Veeam achieves $827m in total revenue
Veeam Software recorded $827million in total bookings revenue in 2017, an increase of 36% year-on-year.
Yesterday, Veeam announced its 2017 financial year results, which it described as its most successful year in the firm's decade-long history.
During this period, the virtualisation firm achieved 62% growth in enterprise deals and 500% annual growth for deals over $1 million. In addition, sales of Veeam Availability Suite grew by 48% in 2017.
According to Peter McKay, co-CEO and president of Veeam, the company's bold moves in market focus, partnerships and organisational structure contributed to its success.
Speaking at the VeeamON conference in New Orleans last year, McKay said the objective was to scale it to a $1 billion business by the end of 2018.
In the fourth quarter of 2017, the company strengthened its relationships with key alliance partners, which resulted in more than $100 million in bookings revenue, he notes.
"Organisations across the globe are dealing with massive data sprawl, and the need to ensure availability of data and applications across a complex multi-cloud environment has never been greater.
"We continued success in the mid-market while also expanding into the enterprise, which is a key focus for us moving forward.
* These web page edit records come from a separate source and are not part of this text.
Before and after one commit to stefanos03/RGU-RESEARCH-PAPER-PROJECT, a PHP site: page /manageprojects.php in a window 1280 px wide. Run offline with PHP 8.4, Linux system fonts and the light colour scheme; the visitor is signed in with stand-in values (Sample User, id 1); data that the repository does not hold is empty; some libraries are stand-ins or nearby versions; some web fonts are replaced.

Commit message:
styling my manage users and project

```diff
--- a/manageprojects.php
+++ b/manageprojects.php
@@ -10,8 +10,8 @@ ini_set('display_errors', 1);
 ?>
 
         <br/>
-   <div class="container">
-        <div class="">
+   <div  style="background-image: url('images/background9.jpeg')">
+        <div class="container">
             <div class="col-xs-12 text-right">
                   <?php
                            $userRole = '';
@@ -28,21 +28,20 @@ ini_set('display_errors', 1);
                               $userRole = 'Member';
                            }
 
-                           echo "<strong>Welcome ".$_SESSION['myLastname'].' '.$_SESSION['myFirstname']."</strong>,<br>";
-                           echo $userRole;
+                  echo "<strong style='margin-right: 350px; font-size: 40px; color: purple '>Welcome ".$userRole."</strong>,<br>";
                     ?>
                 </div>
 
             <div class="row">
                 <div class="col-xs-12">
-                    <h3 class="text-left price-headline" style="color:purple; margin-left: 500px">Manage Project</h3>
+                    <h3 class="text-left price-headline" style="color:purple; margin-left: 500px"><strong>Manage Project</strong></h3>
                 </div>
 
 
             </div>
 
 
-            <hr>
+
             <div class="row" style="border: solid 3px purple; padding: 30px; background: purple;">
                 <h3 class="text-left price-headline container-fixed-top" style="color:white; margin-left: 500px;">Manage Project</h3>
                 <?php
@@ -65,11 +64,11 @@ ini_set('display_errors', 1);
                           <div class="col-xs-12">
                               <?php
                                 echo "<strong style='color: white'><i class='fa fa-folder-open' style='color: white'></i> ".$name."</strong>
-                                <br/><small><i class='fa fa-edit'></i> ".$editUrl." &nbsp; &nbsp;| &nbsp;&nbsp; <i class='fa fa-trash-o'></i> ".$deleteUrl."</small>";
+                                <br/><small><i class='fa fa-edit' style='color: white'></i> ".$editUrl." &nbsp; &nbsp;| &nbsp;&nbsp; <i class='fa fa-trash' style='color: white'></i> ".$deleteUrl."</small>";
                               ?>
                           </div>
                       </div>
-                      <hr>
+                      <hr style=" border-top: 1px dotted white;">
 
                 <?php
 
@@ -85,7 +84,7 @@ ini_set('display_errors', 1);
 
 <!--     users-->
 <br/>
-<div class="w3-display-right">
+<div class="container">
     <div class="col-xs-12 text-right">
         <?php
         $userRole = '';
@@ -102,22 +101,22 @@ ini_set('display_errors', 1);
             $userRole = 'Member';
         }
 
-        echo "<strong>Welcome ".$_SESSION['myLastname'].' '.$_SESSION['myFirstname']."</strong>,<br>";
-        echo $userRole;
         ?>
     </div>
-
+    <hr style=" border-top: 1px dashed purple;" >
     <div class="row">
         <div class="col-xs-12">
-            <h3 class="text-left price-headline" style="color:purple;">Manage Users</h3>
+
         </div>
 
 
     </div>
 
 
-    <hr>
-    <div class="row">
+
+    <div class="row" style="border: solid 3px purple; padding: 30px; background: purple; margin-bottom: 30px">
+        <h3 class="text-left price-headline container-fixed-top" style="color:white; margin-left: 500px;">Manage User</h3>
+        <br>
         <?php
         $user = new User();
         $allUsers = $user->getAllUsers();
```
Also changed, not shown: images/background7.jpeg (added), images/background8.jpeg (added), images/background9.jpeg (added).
Veeam continues to grow at double-digit rates as legacy competitors experience a decline. Our leadership and momentum in delivering availability for any app, any data, across any cloud has us well poised to be a billion-dollar software company by the end of 2018," McKay states.
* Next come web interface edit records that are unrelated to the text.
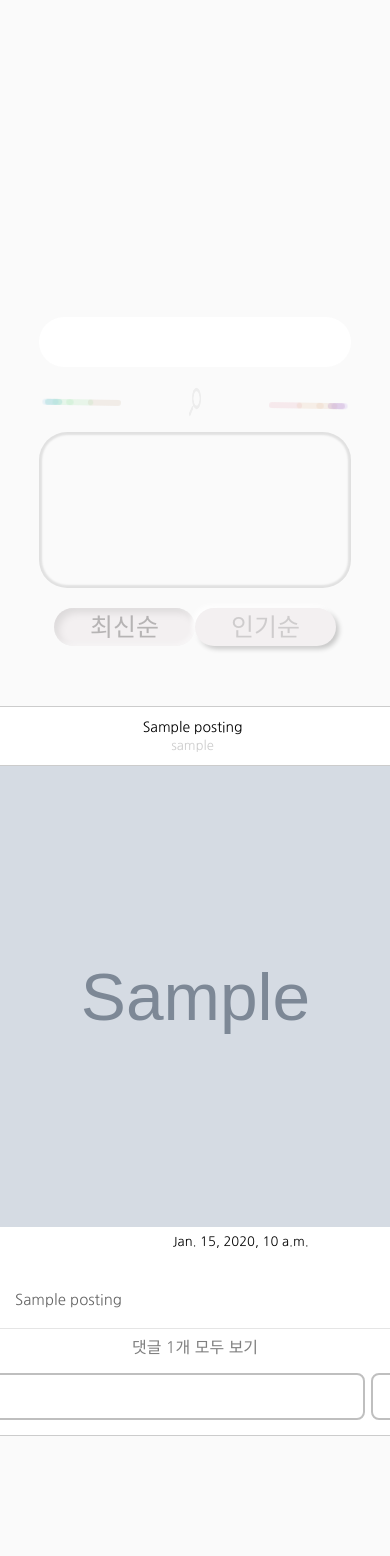
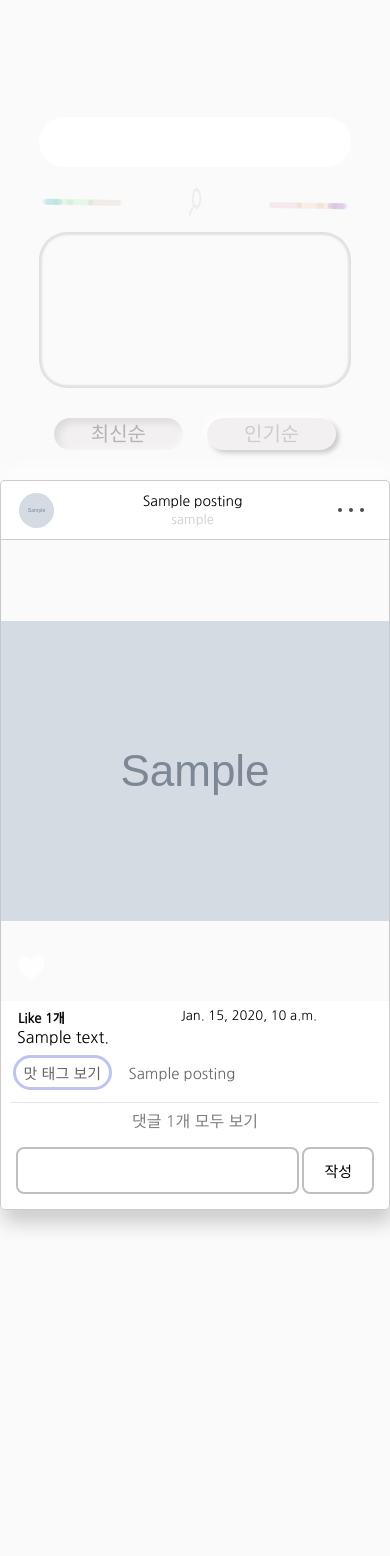
Before and after one commit to clomia/Aribi, a Django app: template templates/page/intro/main.html in a window 390 px wide; the page is wider, and only the part inside the window is pictured. Shown: the top 1556 px of that part. Run offline with Django 3.2, Linux system fonts and the light colour scheme; the template is opened without the code that fills it: most values are stand-ins (such as "Sample title", 1, 10 or a date in 2020); grey boxes marked "Sample" are stand-in pictures.

Commit message:
intro모바일 반응형 적용&x6Margin오류 해결&모바일 클릭 파란박스 제거

```diff
--- a/static/css/base.css
+++ b/static/css/base.css
@@ -3,6 +3,7 @@
 
 *{
     box-sizing: border-box;
+    -webkit-tap-highlight-color: rgba(0,0,0,0);
 }
 
 body {
--- a/static/css/page/intro/core.css
+++ b/static/css/page/intro/core.css
@@ -5,6 +5,7 @@
 @import "table_animation.css";
 @import "spec_btn.css";
 @import "sort_btn.css";
+@import "postings_section.css";
 
 * {
     /* django가 원인인지 자꾸 멋대로 속성이 생긴다. 일단 이 속성은 여기 *에서 정의해야만 적용되더라..*/
--- /dev/null
+++ b/static/css/page/intro/postings_section.css
@@ -0,0 +1,18 @@
+.postings-section{
+    margin: 30px 0;
+    width: 100%;
+}
+
+.postings-section__latest,
+.postings-section__popularity {
+    width: 100%;
+    display: flex;
+    flex-direction: column;
+    align-items: center;
+}
+
+.posting {
+    margin-bottom: 50px;
+    border-radius: 5px;
+    box-shadow: 3px -12px 20px rgba(255, 255, 255, 0.8), 3px 12px 20px rgba(0, 0, 0, 0.2);
+}
--- a/static/css/page/intro/sort_btn.css
+++ b/static/css/page/intro/sort_btn.css
@@ -2,7 +2,7 @@
     display: flex;
     width: var(--intro-width);
     justify-content: space-evenly;
-    margin-top: 20px;
+    margin-top: 30px;
     padding: 0 15px;
 }
 .sort-btn__ele{
@@ -18,13 +18,6 @@
     color: rgba(0, 0, 0, 0.15);
 }
 
-@media screen and (max-width: 615px) {
-    .sort-btn__ele{
-        width: 162px;
-        height: 38px;
-    }
-}
-
 .sort-btn__ele span {
     line-height: 100px;
     font-family: "Montserrat", sans-serif;
@@ -36,3 +29,18 @@
     box-shadow: inset -2px -2px 4px rgba(255, 255, 255, 0.5), inset 4px 4px 8px rgba(0, 0, 0, 0.1);
     color: rgba(0, 0, 0, 0.25);
 }
+
+@media screen and (max-width: 615px) {
+    .sort-btn {
+        justify-content: space-between;
+    }
+
+    .sort-btn__ele{
+        width: 33vmin;
+        height: 8.25vmin;
+    }
+
+    .sort-btn__ele span{
+        font-size: 20px;
+    }
+}
--- a/static/css/partials/postings/core.css
+++ b/static/css/partials/postings/core.css
@@ -7,45 +7,6 @@
 @import "x6.css";
 @import "x7.css";
 
-body{
-    padding: 200px 0;
-}
-
-
-* {
-    /* django가 원인인지 자꾸 멋대로 속성이 생긴다. 일단 이 속성은 여기 *에서 정의해야만 적용되더라..*/
-    -webkit-touch-callout: none;
-    -webkit-user-select: none;
-    -khtml-user-select: none;
-    -moz-user-select: none;
-    -ms-user-select: none;
-    user-select: none;
-}
-
-body {
-    scrollbar-width: thin;
-    scrollbar-color: var(--scrollbar-color) transparent;
-}
-
-body::-webkit-scrollbar-thumb:hover{
-    background-color: var(--scrollbar--hover-color);
-}
-
-body::-webkit-scrollbar {
-    width: 12px;
-}
-body::-webkit-scrollbar-track {
-    background-color: transparent;
-}
-body::-webkit-scrollbar-thumb {
-    border-radius: 1.5px;
-    background-color: var(--scrollbar-color);
-}
-body::-webkit-scrollbar-button {
-    width: 0;
-    height: 0;
-}
-
 .none {
     display: none;
 }
--- a/static/css/partials/postings/x1.css
+++ b/static/css/partials/postings/x1.css
@@ -8,8 +8,6 @@
     position: relative;
     border-radius: 5px 5px 0 0;
     border: 1px solid rgba(0, 0, 0, 0.2);
-    /* 여기 아래로는 개발용 */
-    margin-top: 60px;
 }
 
 .posting__x1__profile,
--- a/static/js/partials/postings/1-main.js
+++ b/static/js/partials/postings/1-main.js
@@ -288,10 +288,22 @@ function postingScript(posting) {
     x4BtnTag.addEventListener("click", function (event) {
         x4.classList.add("none");
         x5.classList.remove("none");
+
+        if (x5.classList.contains("flip-btn-space")) {
+            x6Margin.classList.add("none")
+        } else {
+            x6Margin.classList.remove("none")
+        }
     })
     x5BtnTag.addEventListener("click", function (event) {
         x4.classList.remove("none");
         x5.classList.add("none");
+
+        if (x4.classList.contains("flip-btn-space")) {
+            x6Margin.classList.add("none")
+        } else {
+            x6Margin.classList.remove("none")
+        }
     })
     // *x6
     let commentOpenBtn = posting.querySelector(".posting__x6__btn");
--- a/templates/page/intro/postings.html
+++ b/templates/page/intro/postings.html
@@ -6,6 +6,7 @@
         <span>인기순</span>
     </div>
 </div>
+
 <div class="postings-section">
     <div class="postings-section__latest">
         {% for posting in latest_postings %}
```
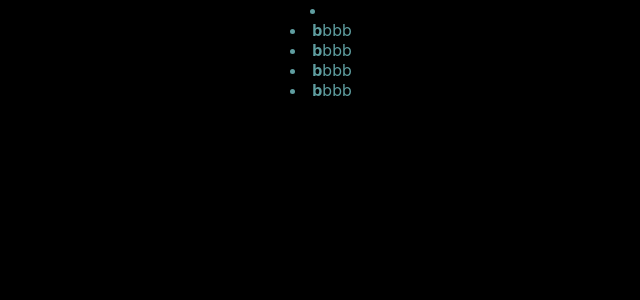
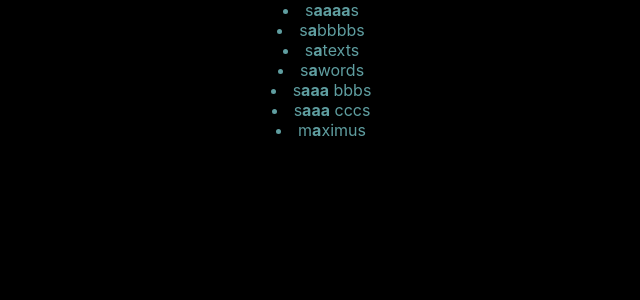
Before and after one commit to mytrofanov/light, a React (Create React App) app: page / in a window 1280 px wide. Shown: the top 300 px of the page, without its empty margins (319-959 px from the left). Built offline with nearby package versions, Linux system fonts and the light colour scheme.

Commit message:
фильтр четко работает - подтсветка только нужных букв

```diff
--- a/src/App.js
+++ b/src/App.js
@@ -6,8 +6,9 @@ function App() {
 
 
     let text = `In this text you should highlight word text`
-    let text2 = ['aaaa', 'bbbb', 'cccc', 'text', 'word']
-    let searchText = 'b'
+    let text2 = ['saaaas', 'sabbbbs', 'satexts', 'sawords', 'saaa bbbs', 'saaa cccs', 'maximus']
+    let searchText = 'a'
+    let regularSearchText =new RegExp(searchText, 'gi')
     // let resultText = `<mark>${searchText}</mark>`
     // let regularExpression = new RegExp(searchText, 'gi')
     // text = text.replace(regularExpression, resultText)
@@ -18,16 +19,18 @@ function App() {
 
                 {text2.map((result, i) => {
                     let searchKeywordIdx = result.indexOf(searchText);
+                    let lightLength = result.match(regularSearchText).length
                     if (searchKeywordIdx > -1) {
                         textHighlighter = [
                             result.substring(0, searchKeywordIdx),
                             <strong key={i}>
-                                {result.substring(searchKeywordIdx, searchKeywordIdx + searchText.length)}
+                                {/*{result.substring(searchKeywordIdx, searchKeywordIdx + searchText.length)}*/}
+                                {result.match(regularSearchText)}
                             </strong>,
-                            result.substring(searchKeywordIdx + searchText.length)
+                            result.slice(searchKeywordIdx + lightLength)
                         ];
                     }
-                    return <li key={result}>{textHighlighter}</li>;
+                    return <li key={i}>{textHighlighter}</li>;
                 })}
 
 
```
Laura DuBois, GVP at IDC, adds: "As enterprise customers consider new IT strategies to bring them forward in the next decade, Veeam makes this transition feasible; enabling multi-cloud strategies, supporting existing and cloud-native applications and providing an extensible, intelligent platform for understanding and managing the data."
Founded in 2006, Veeam develops backup, disaster recovery and virtualisation management software. The company focuses on products that increase the resistance of virtualised workloads, reduce downtime, and ensure the system availability required by service-level agreements.